By Rabbi Rachel Esserman
Can we truly understand the past – not only the stories of our relatives, but our own actions – if we don’t know everything that occurred? Can learning a different side to events from years before change the way we view the world? These ideas are explored in two recent novels: “One Italian Summer” by Rebecca Serle (Atria Books) and “Cult Classics” by Sloane Crosley (Farrar, Straus and Giroux). Each offers a different way for their main character to contemplate their lives based on what they learn.
Serle’s work has a dramatic opening: the novel begins with its narrator, 30-year-old Katy Silver, sitting shiva for her mother, Carol. Katy’s grief is palpable: she notes her mother was her best friend, the one without whom she rarely made a decision. Katy cannot conceive of a world without Carol, because, as she notes, “My mother, you see, is the great love of my life. She is the great love of my life and I lost her.” This does not bode well for her relationship with her husband, Eric, since Katy is now unsure she wants to remain married: “My decision to leave Eric had less to do with my mother’s death and more to do with the remembrance of death itself. Which is to say I began to ask myself if this was the marriage I wanted to die in, if this was the marriage I wanted to see me through this, my mother’s illness, and what would, impossibly, remain after.”
Katy and Carol were scheduled to take a long discussed trip to Italy so Carol could show her daughter the city of Positano and the joys she discovered there when she was Katy’s age. Katy decides to travel to Italy on her own to think about her life and to experience the place her mother spoke about so lovingly. What happens once Katy arrives is unexpected: Katy meets her mother, at least a 30-year-old version of Carol. Even though Katy knows this is impossible, she embraces the unimaginable because seeing her mother fills her with joy.

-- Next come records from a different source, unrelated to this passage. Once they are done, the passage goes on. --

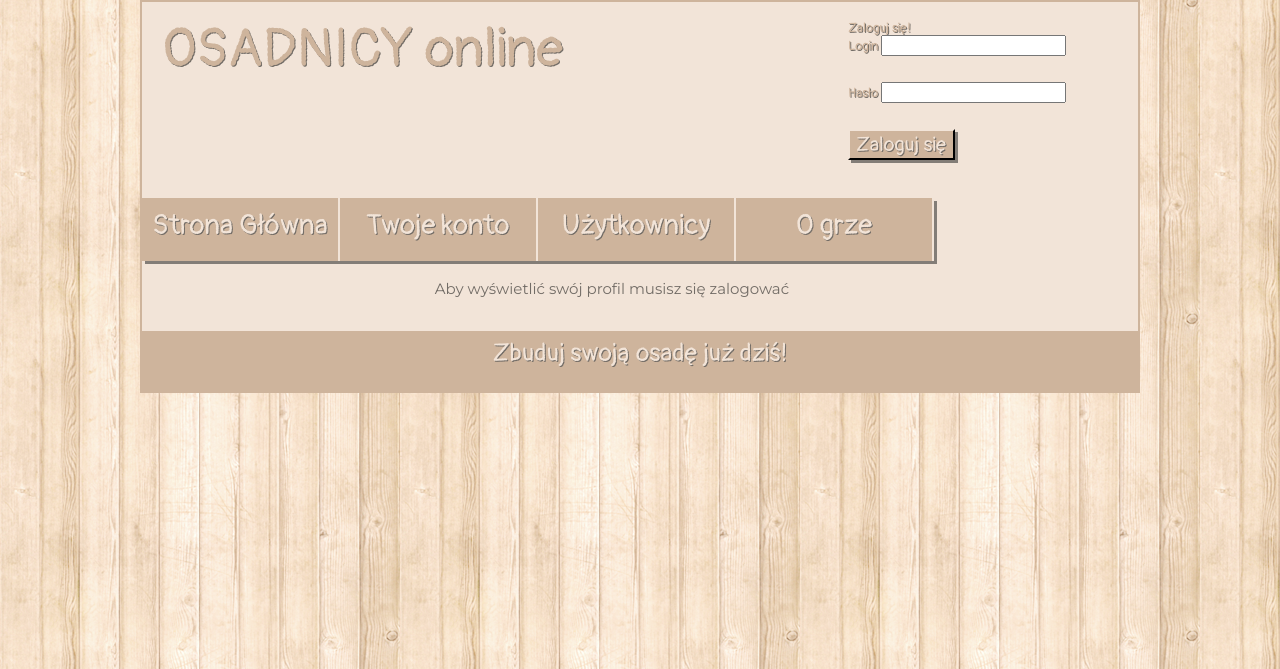
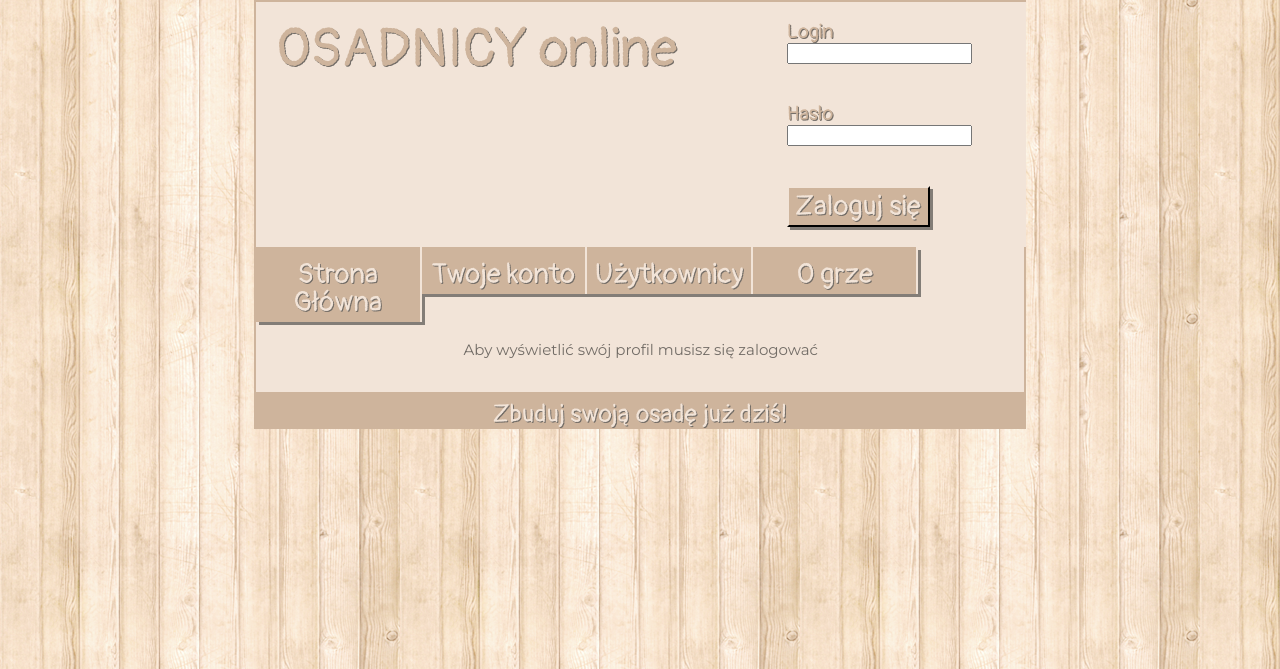
Before and after one commit to Bajdzis/test, a PHP site: page /templates/index.php in a window 1280 px wide. Shown: the top 669 px of the page. Run offline with PHP 8.4, Linux system fonts and the light colour scheme; data that the repository does not hold is empty.

Commit message:
Strona zmieniająca wielkość, w.i.p.

```diff
--- a/Mongra/gra2/templates/content.php
+++ b/Mongra/gra2/templates/content.php
@@ -19,6 +19,8 @@
 
 <?php if ($out['page'] === 'index'): ?>
 <!-- Strona główna -->
+    <p>Lorem ipsum dolor sit amet, consectetur adipisicing elit. Voluptates consequuntur sapiente rem provident magni dolores ad recusandae eligendi maiores quis odit porro obcaecati atque ullam ipsum placeat quibusdam quia similique nulla, error laborum quisquam est veniam veritatis. Illo voluptatibus nostrum rem necessitatibus, distinctio cum quia eligendi, ex repudiandae commodi beatae?</p>
+    </br>
     <img src="templates/images/osada.jpg" alt="Rysunek osady" id="image_village">
 <?php endif ?>
 
@@ -34,5 +36,7 @@
 
 <?php if ($out['page'] === 'game'): ?>
 <!-- Informacje o grze -->
-    <h2> W grze Osadnicy Online możesz zbudować swoją osadę. Zbieraj surowce, buduj domy i podbijaj wioski innych użytkowników! </h2>
+    W grze Osadnicy Online możesz zbudować swoją osadę. Zbieraj surowce, buduj domy i podbijaj wioski innych użytkowników!
+    </br> </br>
+    <p>Lorem ipsum dolor sit amet, consectetur adipisicing elit. Tempora saepe, quo reiciendis esse totam dicta porro sunt consectetur in consequatur impedit sed neque harum? Ex nobis maxime dicta magnam sed! Iste placeat aliquam facere quas consectetur animi quo, modi velit in sint vitae nam laborum officia est magni cumque similique ab earum eos incidunt optio consequatur. Hic porro ratione ducimus nesciunt ipsa repellendus, excepturi cum laudantium, architecto laborum dignissimos magnam facere at voluptatem perspiciatis dolores similique ipsam fugit. Dignissimos vel ratione, possimus impedit dicta quo quibusdam atque incidunt aspernatur? Officia eveniet commodi sed neque ut hic molestiae quaerat distinctio sequi.</p>
 <?php endif ?>
--- a/Mongra/gra2/templates/index.php
+++ b/Mongra/gra2/templates/index.php
@@ -5,7 +5,7 @@
     <meta name="viewport" content="width=device-width, initial-scale=1.0">
     <meta http-equiv="X-UA-Compatible" content="ie=edge">
     <title>Zaloguj</title>
-    <link rel="stylesheet" href="/gra2/templates/style.css">
+    <link rel="stylesheet" href="/test/Mongra/gra2/templates/style.css">
     <link href="https://fonts.googleapis.com/css?family=Montserrat" rel="stylesheet">
     <link href="https://fonts.googleapis.com/css?family=Pangolin" rel="stylesheet">
 </head>
--- a/Mongra/gra2/templates/login_form.php
+++ b/Mongra/gra2/templates/login_form.php
@@ -2,7 +2,6 @@
 <!--- Formularz logowania -->
 
 <div class="logowanie">
-    <h2> Zaloguj się! </h2>
     <form action="index.php?page=login" method="post">
         <p> Login
         <input type="text" name="login" /> </p>
--- a/Mongra/gra2/templates/style.css
+++ b/Mongra/gra2/templates/style.css
@@ -51,6 +51,10 @@ table {
     #CEB49C;
     #BFB4AA; */
 
+/* -------------------w.i.p. Przerobić wszystko na flexy----------------------------------------------- */
+
+/* ------ DEFAULT ----- */
+
 body
 {
     background-image: url("images/wood.png");
@@ -58,24 +62,25 @@ background-color: #CEB49C;
     color: #726C66;
     font-family: 'Montserrat', sans-serif;
     font-size: 15px;
-
+    text-align: justify;
 }
 
 #container
 {
     background-color: #F2E4D8;
-    width: 996px;
+    width: 60%;
     border: 2px solid #CEB49C;
     margin-right: auto;
     margin-left: auto;
     margin-top: 0px;
     position: static;
+    min-height: 70%;
 }
 
 #baner
 {
-    height: 156px;
-    width: 956px;
+    height: 45%;
+    width: 95%;
     background-color: #F2E4D8;
     color: #CEB49C;
     text-shadow: 1px 1px #726C66;
@@ -84,36 +89,37 @@ font-size: 15px;
     font-family: 'Pangolin', cursive;
     float: left;
     position: relative;
-    position: left;
 
 }
 /* ----- Zawartość banera ----- */
     .logowanie
     {
-        width: 270px;
-        height: 146px;
-        font-size: 13px;
+        width: 30%;
+        height: 30%;
+        font-size: 20px;
         float: right;
         margin-right: 0px;
         position: relative;
-        position: right;
+        display: flex;
+        justify-content: left;
+
     }
 
     #menu
     {
         clear:both;
-        height: 63px;
+        height: 15%;
         margin-right: auto;
         margin-left: auto;
+        position: relative;
     }
 
     .button
     {
-        width: 186px;
+        width: 20%;
         background-color: #CEB49C;
         border-right: 2px solid #F2E4D8;
-        height: 44px;
-        float: left;
+        height: 15%;
         color: #F2E4D8;
         font-size: 28px;
         padding-left: 5px;
@@ -125,9 +131,9 @@ font-size: 15px;
         margin: auto;
         box-shadow: 3px 3px #837D77;
         text-align: center;
+        position: relative;
+    }
 
-
-    }
     .button:hover
     {
         background-color: #F4C091;
@@ -139,35 +145,35 @@ font-size: 15px;
         border-top: 2px solid #F2E4D8;
         border-left: 2px solid #F2E4D8;
         font-family: 'Pangolin', cursive;
-    font-size: 20px;
+        font-size: 28px;
         color: #F2E4D8;
         text-shadow: 1px 1px #726C66;
         box-shadow: 3px 3px #837D77;
+        position: relative;
     }
-
     #log_in:hover
     {
         background-color: #F4C091;
     }
 
 /* ------ Koniec zawartości banera ------ */
+
 #content
 {
-    width: 900px;
-    height: 100%;
+    width: 95%;
+    height: 98%;
     padding: 20px;
-    clear: both;
     display:flex;
     justify-content: center;
     flex-direction: column;
     align-items: center;
+    position: relative;
 }
-
 
 #footer
 {
     width: auto;
-    height: 50px;
+    height: 15%;
     background-color: #CEB49C;
     font-family: 'Pangolin', cursive;
     text-shadow: 1px 1px #726C66;
@@ -175,15 +181,15 @@ font-size: 15px;
     font-size: 25px;
     text-align: center;
     padding-top: 10px;
-    clear: both;
     position: relative;
     bottom: 0;
 }
 
+/* Tabelka z zasobami użytkownika */
 #user
 {
-width: 600px;
-height: 400px;
+    width: 70%;
+    height: 50%;
     margin-right: auto;
     margin-left: auto;
     text-align: center;
@@ -195,64 +201,73 @@ padding-top: 15px;
 
 #welcome
 {
-    width: 600px;
-    height: 83px;
+    width: 99%;
+    height: 25%;
     background-color: #CEB49C;
     border-bottom: 2px solid #F2E4D8;
     font-family: 'Pangolin', cursive;
     text-shadow: 1px 1px #726C66;
     color: #F2E4D8;
+    position: relative;
 }
 
     .row
     {
-    width: 600px;
-    height: 83px;
+        width: 99%;
+        height: 25%;
         background-color: #CEB49C;
         border-bottom: 2px solid #F2E4D8;
         font-family: 'Pangolin', cursive;
         text-shadow: 1px 1px #726C66;
         color: #F2E4D8;
+        position: relative;
     }
 
     .roww
     {
-    width: 600px;
-    height: 83px;
+        width: 99%;
+        height: 25%;
         background-color: #F4C091;
-    clear:both;
         border-bottom: 2px solid #F2E4D8;
         font-family: 'Pangolin', cursive;
         text-shadow: 1px 1px #726C66;
         color: #F2E4D8;
+        position: relative;
     }
 
     .col
     {
-    height:83px;
-    width: 198px;
+        height: 25%;
+        width: 33%;
         background-color: #CEB49C;
-    float: left;
         border-bottom: 2px solid #F2E4D8;
         font-family: 'Pangolin', cursive;
         text-shadow: 1px 1px #726C66;
         color: #F2E4D8;
+        position: relative;
     }
 
     .coll
     {
-    height: 83px;
-    width: 200px;
+        height: 25%;
+        width: 32.5%;
         background-color: #F4C091;
-    float: left;
         border-right: 2px solid #F2E4D8;
         border-left: 2px solid #F2E4D8;
         border-bottom: 2px solid #F2E4D8;
         font-family: 'Pangolin', cursive;
         text-shadow: 1px 1px #726C66;
         color: #F2E4D8;
+        position: relative;
     }
 
+        .icon
+        {
+            max-width: 40%;
+            position: relative;
+        }
+
+/* ----- Koniec tabeli z danymi gracza ----- */
 #image_village
 {
     border: 2px solid #CEB49C;
@@ -260,17 +275,12 @@ padding-top: 15px;
 
 }
 
-.icon
-{
-    max-height: 70px;
-}
-/* ----- Koniec tabeli z danymi gracza ----- */
+h1
+{    font-size: 32;
 
-h1
-{
-    font-size: 32;
 }
 
+/* tabela z użytkownikami i inne tabele */
 table
 {
     border: 2px solid #CEB49C;
@@ -290,6 +300,7 @@ tr
     border: 2px solid #CEB49C;
     padding: 5px;
     text-align: center;
+    position: relative;
 
 }
 
@@ -298,4 +309,210 @@ td
     border: 2px solid #CEB49C;
     padding: 5px;
     text-align: center;
+    position: relative;
 }
+
+a
+{
+    text-decoration: none;
+}
+
+
+
+
+
+/* ----- KONIEC DOMYŚLNYCH ----- */
+
+/* ----- DLA EKRANÓW POWYŻEJ 1000 PX ----- */
+
+@media screen and (min-width: 1000px)
+{
+    .button
+    {
+        float: left;
+    }
+
+    #content
+    {
+        clear: both;
+    }
+
+    .roww
+    {
+        clear: both;
+    }
+
+    .col
+    {
+        float: left;
+    }
+
+    .coll
+    {
+        float: left;
+    }
+}
+
+/* ----- KONIEC STYLI DLA EKRANÓW POWYŻEJ 500PX ----- */
+
+
+/* ------------------------------------------------------------------------------------------------------- */
+
+
+/* ----- DLA WSZYSTKICH PONIŻEJ 1000 PX ----- */
+
+@media screen and (max-width: 1000px)
+{
+        body
+    {
+
+        font-size: 15px;
+    }
+
+        #container
+    {
+        width: 80%;
+    }
+
+    #baner
+    {
+        height: 50%;
+        width: 96%;
+        padding: 10px;
+        font-size: 34px;
+
+    }
+
+
+        /* ----- Zawartość banera ----- */
+        .logowanie
+        {
+            width: 30%;
+            height: 100%;
+        }
+
+        #menu
+        {
+            width: calc(34% - 70px);
+            float: left;
+            margin-left: 0;
+        }
+
+
+        .button
+        {
+            height: 100%;
+            font-size: 30px;
+            border-bottom: 2px solid #F2E4D8;
+            text-decoration: none;
+            width: 70%;
+
+        }
+
+
+        #log_in
+        {
+            border-bottom: 2px solid #F2E4D8;
+            border-right: 2px solid #F2E4D8;
+        }
+
+
+/* ------ Koniec zawartości banera ------ */
+
+    #content
+    {
+        width: calc(70% - 70px);
+        float: right !important;
+        display: flex;
+        justify-content: center;
+        flex-direction: column;
+        align-items: center;
+        margin-left: 30px;
+        text-align: justify;
+    }
+
+
+
+    #footer
+    {
+        height: 10%;
+        clear: both;
+    }
+
+
+    /* Tabelka z zasobami użytkownika */
+    #user
+    {
+        width: 80%;
+        height: 60%;
+        position: relative;
+        position: center;
+    }
+
+
+        #welcome
+        {
+            width: 80%;
+            height: 60%;
+        }
+
+
+        .row
+        {
+            width: 80%;
+        }
+
+
+        .roww
+        {
+            width: 80%;
+        }
+
+
+        .col
+        {
+            width: 80%;
+        }
+
+        .coll
+        {
+            width: 80%;
+            border-right: none;
+            border-left: none;
+        }
+
+/* tabela z użytkownikami i inne tabele */
+    table
+    {
+        position: left;
+
+    }
+}
+
+#image_village
+{
+    max-width: 90%;
+}
+
+/* ----- KONIEC STYLI DLA MAŁYCH EKRANÓW ----- */
+
+/* -------------------------------------------------------------------------- */
+
+/* ----- WYDRUK ----- */
+
+@media print
+{
+
+    body
+    {
+        filter: grayscale(100%);
+    }
+
+    .icon
+    {
+        filter: grayscale(90%)
+    }
+
+}
+
+/* ----- KONIEC WYDRUKU ----- */
--- a/Mongra/gra2/templates/user.php
+++ b/Mongra/gra2/templates/user.php
@@ -23,6 +23,7 @@
         <p><b>Dni premium:</b> <?= $out['dnipremium'] ?> </p>
     </div>
 </div>
+</br> </br>
 <?php else: ?>
 <h1><i>Aby wyświetlić swój profil musisz się zalogować</i> </br></br></h1>
 <?php endif ?>
```
Lines whose indentation alone changed are shown as unchanged.
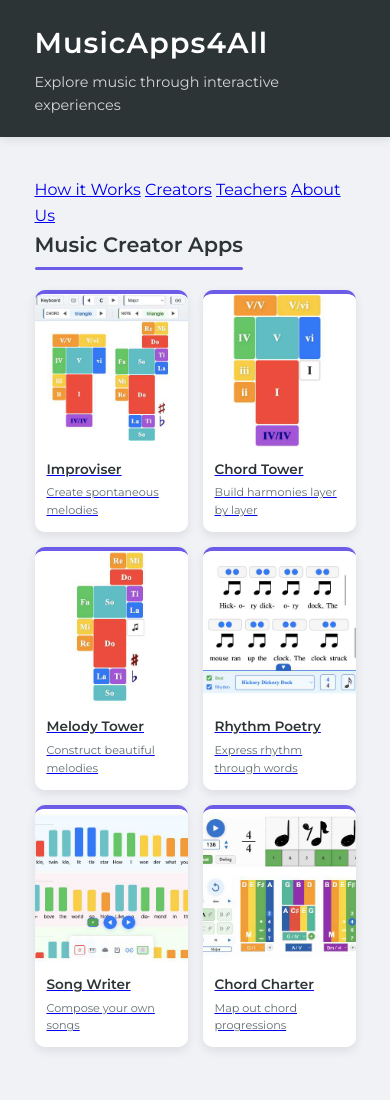
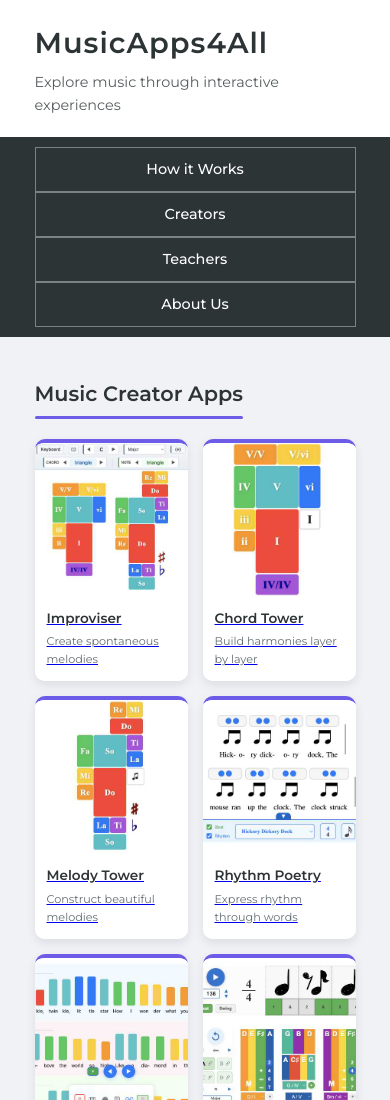
Before and after one commit to musicapps4all/musicapps4all.github.io, a plain HTML site: page index.html in a window 390 px wide. Shown: the top 1100 px of the page. Drawn offline with Linux system fonts and the light colour scheme.

Commit message:
Update styles.css

```diff
--- a/styles.css
+++ b/styles.css
@@ -34,10 +34,9 @@ body {
 }
 
 header {
-    background-color: var(--primary-color);
-    color: white;
+    background-color: #fff; /* Changed background to white */
+    color: var(--primary-color); /* Changed text color to dark blue-grey */
     padding: 20px 0;
-    margin-bottom: 40px;
     box-shadow: 0 2px 10px rgba(0, 0, 0, 0.1);
 }
 
@@ -53,9 +52,69 @@ header h1 {
     margin-top: 5px;
 }
 
-main {
-    min-height: calc(100vh - 200px);
+/* Navigation Styles */
+.main-nav {
+    background-color: var(--primary-color); /* Changed background to dark blue-grey */
+    padding: 10px 0; /* Reduced padding to make it thinner */
+    margin-bottom: 40px;
+}
+
+.main-nav .container {
+    display: flex;
+    justify-content: center;
+    gap: 0; /* Removed gap to have buttons touch */
+    flex-wrap: wrap;
+}
+
+.nav-button {
+    text-decoration: none;
+    color: white;
+    background-color: transparent;
+    border: 1px solid #7a8285; /* Thinner, subtle border */
+    border-radius: 0; /* Sharp corners */
+    padding: 12px 24px;
+    font-weight: 500;
+    transition: all 0.2s ease-in-out;
+    font-size: 0.9rem;
+    flex-grow: 1; /* Allows buttons to fill space */
+    text-align: center;
+    cursor: pointer;
+}
+
+.nav-button:hover, .nav-button.active {
+    background-color: var(--accent-color);
+    color: var(--primary-color);
+    border-color: var(--accent-color);
+}
+
+#main-content {
     margin-bottom: 60px;
+}
+
+.tab-content {
+    background-color: #fff;
+    border-radius: 5px;
+    box-shadow: 0 4px 10px rgba(0,0,0,0.05);
+    min-height: 40vh;
+    margin-bottom: 60px;
+    padding: 40px;
+    max-width: 800px; /* Constrain width for better readability */
+    margin-left: auto;
+    margin-right: auto;
+}
+
+.tab-content h2 {
+    color: var(--primary-color);
+    margin-bottom: 25px; /* Increased space after title */
+}
+
+.tab-content p {
+    line-height: 1.7; /* Increase line spacing */
+    margin-bottom: 1.75em; /* Create strong paragraph breaks */
+}
+
+.tab-content p:last-of-type {
+    margin-bottom: 0; /* Remove margin from the last paragraph */
 }
 
 .app-category {
@@ -190,6 +249,15 @@ footer {
 }
 
 @media (max-width: 768px) {
+    .main-nav .container {
+        flex-direction: column; /* Stack buttons vertically on small screens */
+    }
+
+    .nav-button {
+        padding: 10px 20px;
+        font-size: 0.9rem;
+    }
+
     .app-grid {
         grid-template-columns: repeat(auto-fill, minmax(120px, 1fr));
         gap: 15px;
```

Except, of course, there is much Katy doesn’t know, things that make her re-evaluate how she understands the past.
The extremely close relationship between Katy and Carol may disturb some readers. It certainly does Eric: He notes that Katy always consults her mother before making a decision, rather than contemplating what she herself really wants. In fact, Katy mentions that “Eric would sometimes accuse me of heeding [Carol’s] advice to our own – Eric’s and mine – detriment.” In fact, part of Katy’s panic at losing her mother is that she lacks many of the skills her mother had and now feels lost. She finally admits that her mother never taught her how to manage on her own: “I don’t know how to cook; I don’t decorate. I don’t know the right place to order flowers from in the Valley, because I just called her. And now she is gone and I can’t help but think, in this moment, she left me unprepared.”
Ultimately, “One Italian Summer” is a sweet and sentimental novel, something meant as a compliment. There are a few additional plot twists that may surprise readers and which added to the fun. There are also the joys of reading about Italy and Italian food, both of which almost seem like characters in their own right.
While Katy needed to analyze her relationship with her mother, 38-year-old Lola, the narrator of “Cult Classic” has a different dilemma. This sarcastic, obnoxious character suddenly finds herself encountering many of her old boyfriends – there are many of them – and trying to understand why she still feels a connection to them. Although she’s engaged to someone she’s nicknamed Boots, she finds herself re-evaluating her decision to marry. That’s partly because most of her relationships have not been pleasant ones. Lola realizes that this is partly because she and her boyfriends have never managed to see each other as functioning individuals: “So many of my past relationships devolved into fights on public transport or long chains of undignified texts and I’d think: If only I could see you, flipping through your mail. Or either of us, reciting our social security numbers to prove we are ourselves. Where did these seductively functional people go when sex got in the way?”
Lola’s longest relationships are with her former co-workers – Vadis and Zach – at the now defunct magazine Modern Psychology, which was run by Clive Glenn. Clive has a special hold over Lola: they came close to having an affair and this editor turned guru can still manipulate her into becoming involved in activities she might otherwise resist. To complicate matters, Clive and Vadis have something to do with the fact that Lola keeps bumping into men from her past, but the details are confusing both to the reader and Lola, although this does create what suspense the novel contains. To say more would reveal too much of the plot, but the ideas behind Clive’s business will leave some readers shaking their heads.
What makes “Cult Classics” enjoyable to read, though, is the fact that Lola has a way with words. What redeems this unpleasant character is that she is very funny. Her worldview seems to embody sarcasm, as seen when she compares Boots and Vadis talking together to “watching a daisy and a stapler trying to hold down a conversation.” That’s one of her more polite reactions to other characters. Readers can be excused for being grateful that Lola is not one of their friends, but her personality may grow on them as the laughs continue.